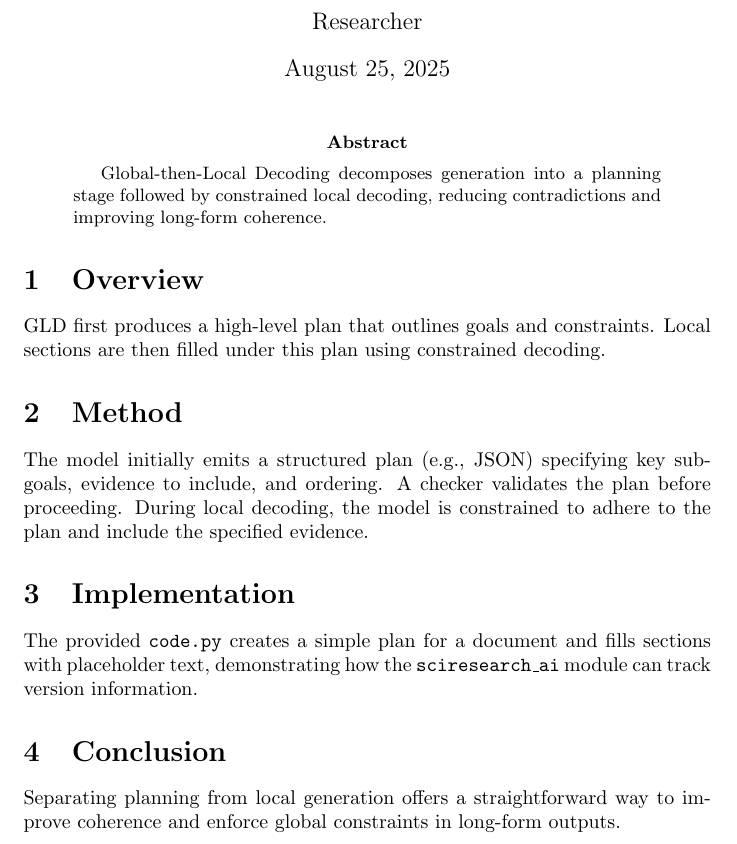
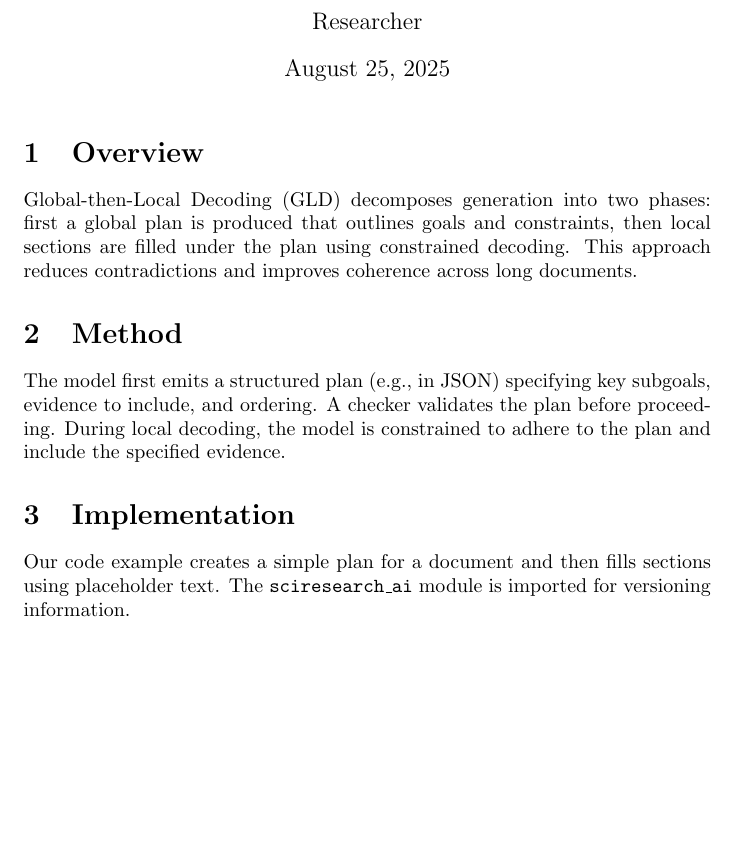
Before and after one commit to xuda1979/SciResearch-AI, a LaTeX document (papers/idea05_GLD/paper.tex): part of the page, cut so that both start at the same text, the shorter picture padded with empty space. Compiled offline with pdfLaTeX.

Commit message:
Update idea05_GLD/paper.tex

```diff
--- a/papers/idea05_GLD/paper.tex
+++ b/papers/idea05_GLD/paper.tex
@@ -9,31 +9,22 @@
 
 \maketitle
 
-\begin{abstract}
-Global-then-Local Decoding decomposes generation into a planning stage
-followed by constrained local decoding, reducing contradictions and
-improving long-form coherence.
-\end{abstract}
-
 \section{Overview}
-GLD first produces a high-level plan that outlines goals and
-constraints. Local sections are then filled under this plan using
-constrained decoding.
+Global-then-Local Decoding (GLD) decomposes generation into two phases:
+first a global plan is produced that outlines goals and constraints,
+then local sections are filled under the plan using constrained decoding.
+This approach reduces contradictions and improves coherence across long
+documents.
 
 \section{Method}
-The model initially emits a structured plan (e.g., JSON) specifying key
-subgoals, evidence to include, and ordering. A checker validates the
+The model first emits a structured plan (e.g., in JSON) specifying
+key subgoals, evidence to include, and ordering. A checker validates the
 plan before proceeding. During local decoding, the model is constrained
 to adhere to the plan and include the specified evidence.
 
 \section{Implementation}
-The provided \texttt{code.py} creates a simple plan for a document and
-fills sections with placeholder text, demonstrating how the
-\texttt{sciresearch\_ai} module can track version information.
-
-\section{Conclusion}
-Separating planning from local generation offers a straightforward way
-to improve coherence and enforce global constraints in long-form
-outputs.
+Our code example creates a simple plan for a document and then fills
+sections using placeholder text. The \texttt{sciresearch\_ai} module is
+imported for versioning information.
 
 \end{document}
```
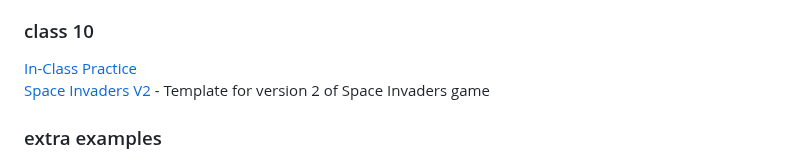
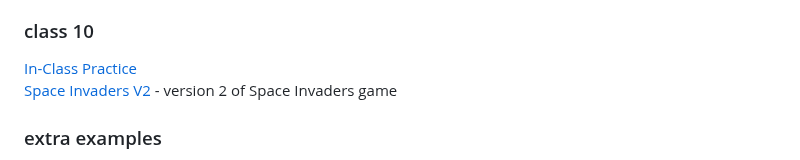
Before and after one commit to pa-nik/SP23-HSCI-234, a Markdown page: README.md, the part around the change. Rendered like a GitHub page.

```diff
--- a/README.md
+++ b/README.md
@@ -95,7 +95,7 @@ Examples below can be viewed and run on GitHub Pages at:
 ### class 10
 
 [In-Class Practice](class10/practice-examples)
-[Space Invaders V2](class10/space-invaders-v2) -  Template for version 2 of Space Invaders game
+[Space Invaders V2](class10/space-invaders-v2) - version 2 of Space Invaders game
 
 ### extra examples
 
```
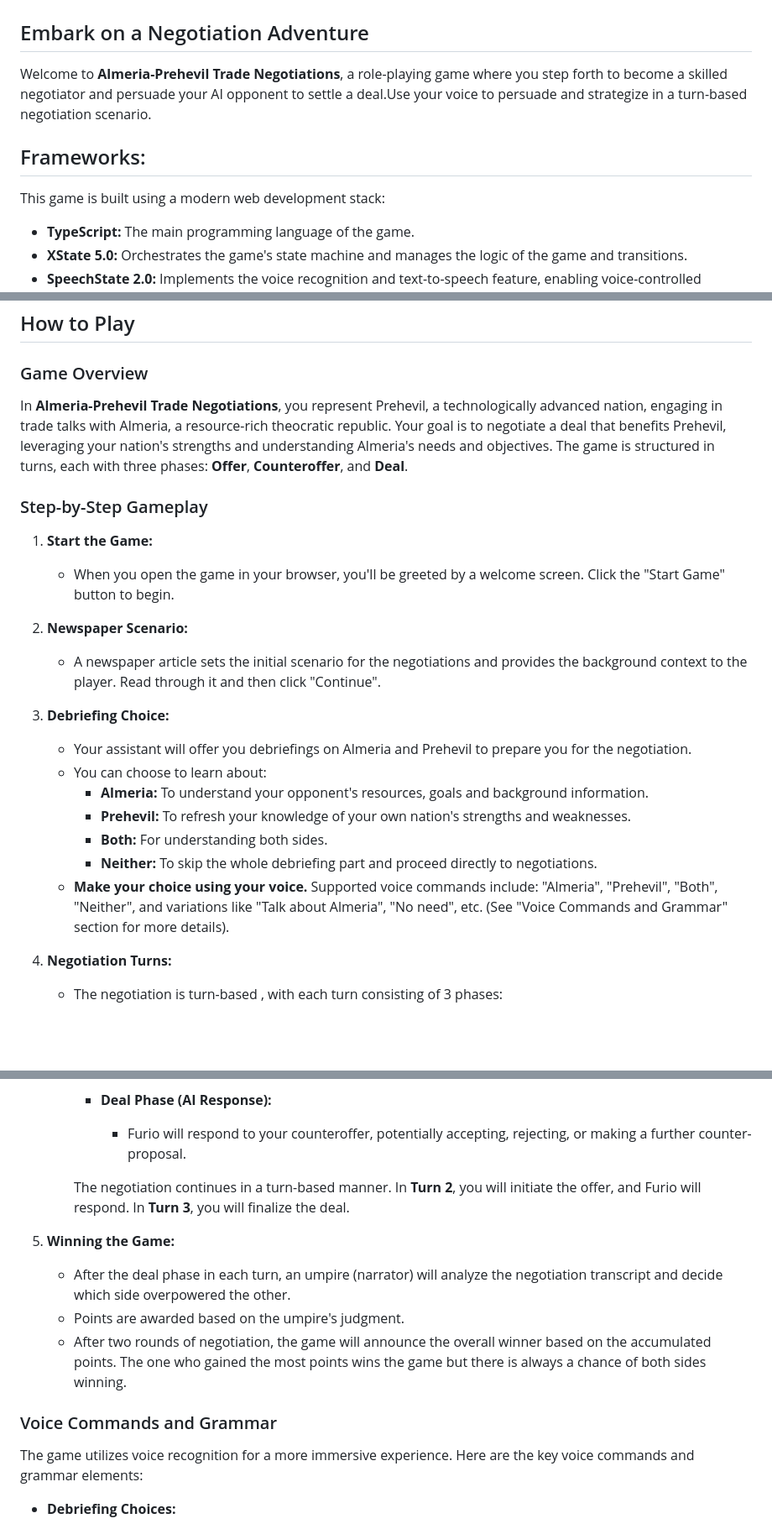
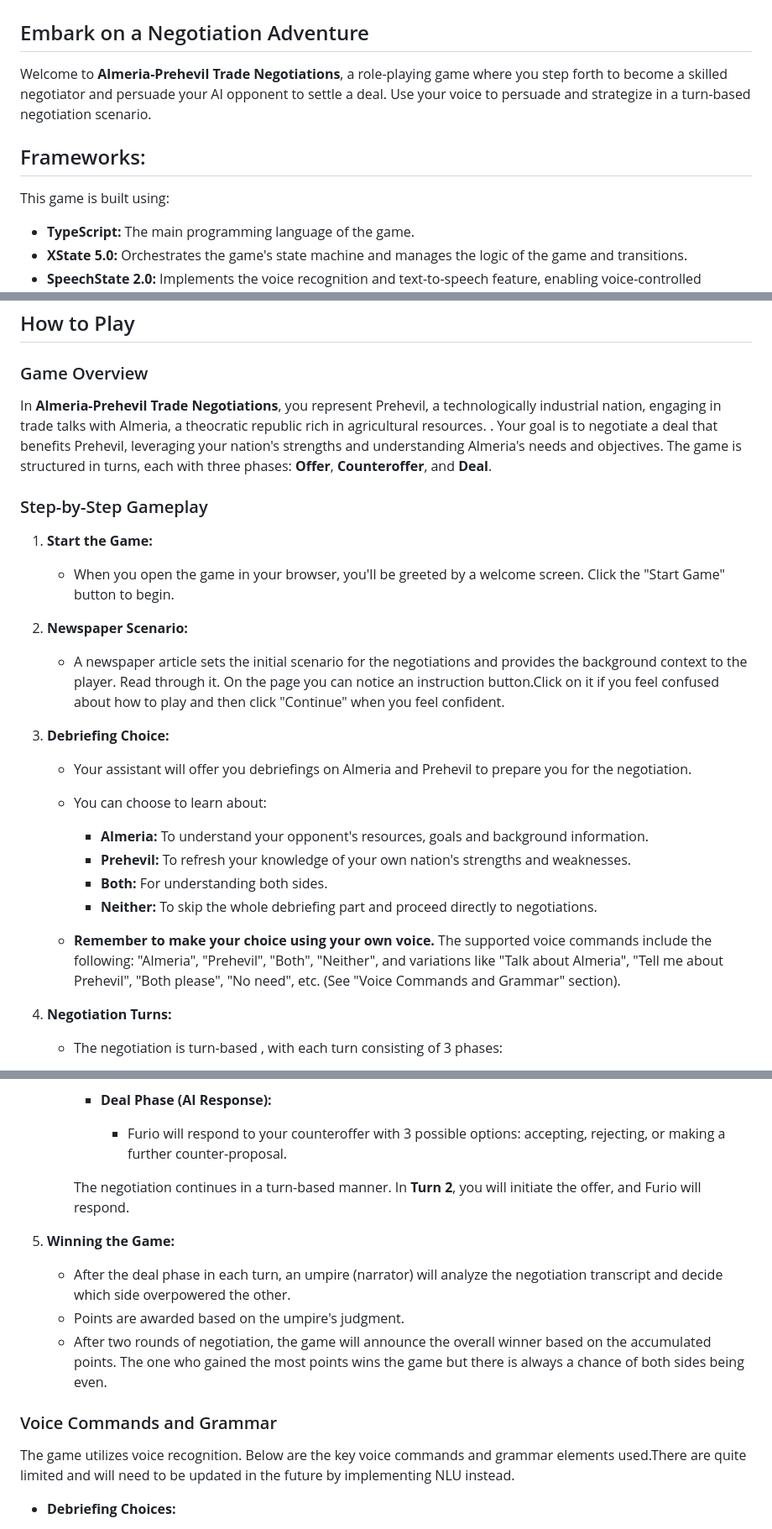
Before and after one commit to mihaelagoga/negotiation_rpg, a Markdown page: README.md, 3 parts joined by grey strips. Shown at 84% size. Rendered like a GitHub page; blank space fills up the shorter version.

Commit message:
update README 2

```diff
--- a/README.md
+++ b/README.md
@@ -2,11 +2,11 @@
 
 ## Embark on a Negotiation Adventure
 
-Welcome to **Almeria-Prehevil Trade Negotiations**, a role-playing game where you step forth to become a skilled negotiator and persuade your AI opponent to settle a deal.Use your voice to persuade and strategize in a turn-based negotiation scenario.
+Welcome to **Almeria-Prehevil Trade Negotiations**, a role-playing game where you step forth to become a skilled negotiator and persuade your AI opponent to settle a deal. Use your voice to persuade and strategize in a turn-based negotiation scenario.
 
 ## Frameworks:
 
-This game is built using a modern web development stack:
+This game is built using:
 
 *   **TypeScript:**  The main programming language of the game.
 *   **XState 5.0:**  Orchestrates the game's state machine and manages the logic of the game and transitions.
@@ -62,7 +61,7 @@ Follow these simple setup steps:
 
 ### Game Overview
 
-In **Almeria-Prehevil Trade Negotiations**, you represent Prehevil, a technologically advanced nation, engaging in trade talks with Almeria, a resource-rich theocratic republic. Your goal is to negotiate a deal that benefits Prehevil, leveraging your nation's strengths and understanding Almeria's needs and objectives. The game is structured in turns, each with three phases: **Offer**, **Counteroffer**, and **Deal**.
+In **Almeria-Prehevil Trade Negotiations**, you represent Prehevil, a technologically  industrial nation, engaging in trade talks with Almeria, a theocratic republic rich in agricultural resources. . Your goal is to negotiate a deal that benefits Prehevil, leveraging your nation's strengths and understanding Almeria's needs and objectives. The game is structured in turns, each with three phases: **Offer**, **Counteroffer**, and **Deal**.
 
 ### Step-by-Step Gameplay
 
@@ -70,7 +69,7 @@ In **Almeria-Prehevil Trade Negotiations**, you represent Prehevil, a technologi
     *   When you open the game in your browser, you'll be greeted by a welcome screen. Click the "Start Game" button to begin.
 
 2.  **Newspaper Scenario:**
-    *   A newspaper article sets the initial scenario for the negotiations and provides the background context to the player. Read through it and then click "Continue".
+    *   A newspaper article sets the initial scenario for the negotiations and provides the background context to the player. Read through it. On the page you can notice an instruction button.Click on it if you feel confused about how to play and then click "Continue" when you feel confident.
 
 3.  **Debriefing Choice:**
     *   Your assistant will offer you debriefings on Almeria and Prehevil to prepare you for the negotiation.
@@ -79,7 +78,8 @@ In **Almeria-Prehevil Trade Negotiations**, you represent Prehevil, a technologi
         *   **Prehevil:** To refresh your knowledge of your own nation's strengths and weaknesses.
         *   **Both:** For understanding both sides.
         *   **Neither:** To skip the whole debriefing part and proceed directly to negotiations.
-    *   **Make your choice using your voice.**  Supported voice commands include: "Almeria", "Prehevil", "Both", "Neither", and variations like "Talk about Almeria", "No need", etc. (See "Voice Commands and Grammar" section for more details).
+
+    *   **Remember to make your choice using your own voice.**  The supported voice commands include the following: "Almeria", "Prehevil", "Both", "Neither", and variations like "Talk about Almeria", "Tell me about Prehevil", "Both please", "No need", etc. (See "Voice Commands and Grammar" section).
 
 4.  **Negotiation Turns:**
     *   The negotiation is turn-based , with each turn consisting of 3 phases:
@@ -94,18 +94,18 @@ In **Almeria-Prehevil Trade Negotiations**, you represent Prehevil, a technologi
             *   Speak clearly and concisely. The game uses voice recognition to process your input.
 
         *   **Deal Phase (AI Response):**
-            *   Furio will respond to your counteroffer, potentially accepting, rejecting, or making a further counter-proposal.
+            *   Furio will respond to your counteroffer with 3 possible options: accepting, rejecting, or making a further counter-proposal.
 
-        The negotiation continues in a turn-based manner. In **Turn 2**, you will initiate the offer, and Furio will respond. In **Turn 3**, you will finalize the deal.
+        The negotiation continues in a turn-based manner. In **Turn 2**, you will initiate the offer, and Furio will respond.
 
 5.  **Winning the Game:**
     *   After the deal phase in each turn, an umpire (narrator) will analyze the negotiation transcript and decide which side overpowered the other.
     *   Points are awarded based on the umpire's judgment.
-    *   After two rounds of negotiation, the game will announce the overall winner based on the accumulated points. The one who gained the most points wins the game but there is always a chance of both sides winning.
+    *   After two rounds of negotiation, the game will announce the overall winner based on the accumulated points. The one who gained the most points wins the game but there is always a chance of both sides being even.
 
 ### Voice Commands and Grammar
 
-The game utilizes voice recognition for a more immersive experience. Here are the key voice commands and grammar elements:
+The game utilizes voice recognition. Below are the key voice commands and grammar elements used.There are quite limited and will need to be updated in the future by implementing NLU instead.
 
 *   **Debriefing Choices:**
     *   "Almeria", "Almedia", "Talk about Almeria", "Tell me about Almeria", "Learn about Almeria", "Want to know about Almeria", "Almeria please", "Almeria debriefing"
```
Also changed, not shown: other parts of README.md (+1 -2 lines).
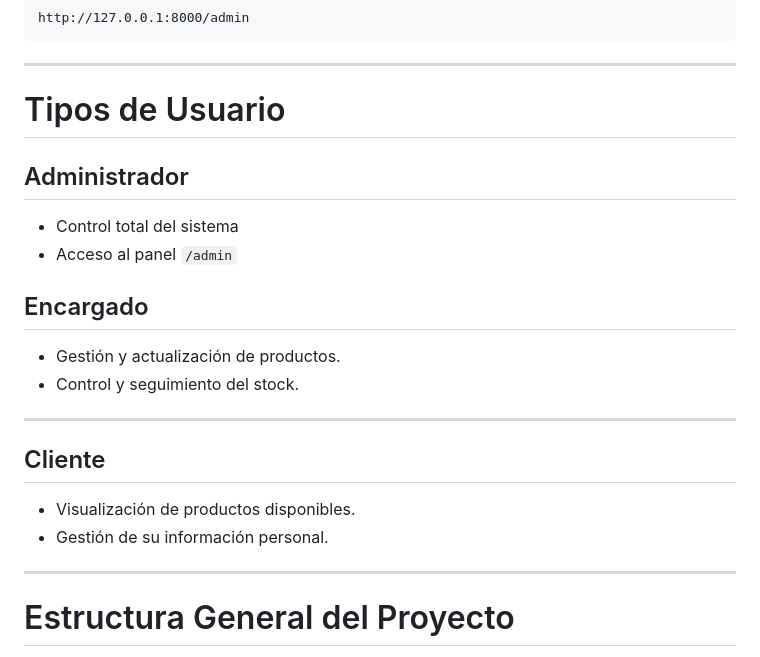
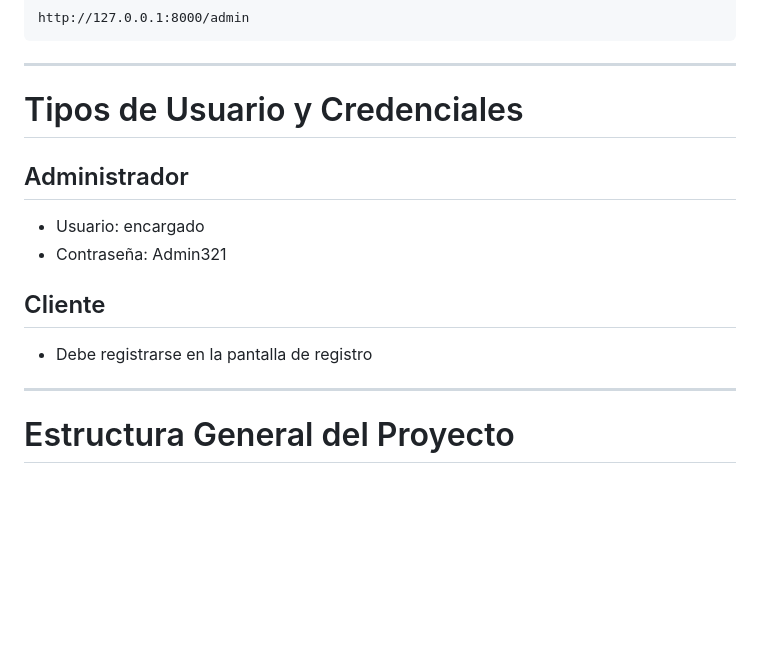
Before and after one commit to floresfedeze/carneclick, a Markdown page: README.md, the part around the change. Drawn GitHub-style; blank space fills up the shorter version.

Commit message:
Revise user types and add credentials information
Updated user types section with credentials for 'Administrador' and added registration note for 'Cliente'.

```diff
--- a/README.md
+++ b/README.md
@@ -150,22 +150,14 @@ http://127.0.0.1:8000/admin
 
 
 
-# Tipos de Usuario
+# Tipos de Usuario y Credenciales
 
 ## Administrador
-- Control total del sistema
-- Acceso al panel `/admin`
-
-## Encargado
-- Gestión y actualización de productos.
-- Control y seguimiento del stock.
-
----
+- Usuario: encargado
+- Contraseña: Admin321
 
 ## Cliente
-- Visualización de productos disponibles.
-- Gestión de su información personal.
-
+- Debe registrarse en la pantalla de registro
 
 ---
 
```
----------
WORK ORDER
Copy all lines above containing the string "space".

YOUR SOLUTION
Before and after one commit to xuda1979/SciResearch-AI, a LaTeX document (papers/idea05_GLD/paper.tex): part of the page, cut so that both start at the same text, the shorter picture padded with empty space. Compiled offline with pdfLaTeX.
-[Space Invaders V2](class10/space-invaders-v2) -  Template for version 2 of Space Invaders game
+[Space Invaders V2](class10/space-invaders-v2) - version 2 of Space Invaders game
Before and after one commit to mihaelagoga/negotiation_rpg, a Markdown page: README.md, 3 parts joined by grey strips. Shown at 84% size. Rendered like a GitHub page; blank space fills up the shorter version.
Before and after one commit to floresfedeze/carneclick, a Markdown page: README.md, the part around the change. Drawn GitHub-style; blank space fills up the shorter version.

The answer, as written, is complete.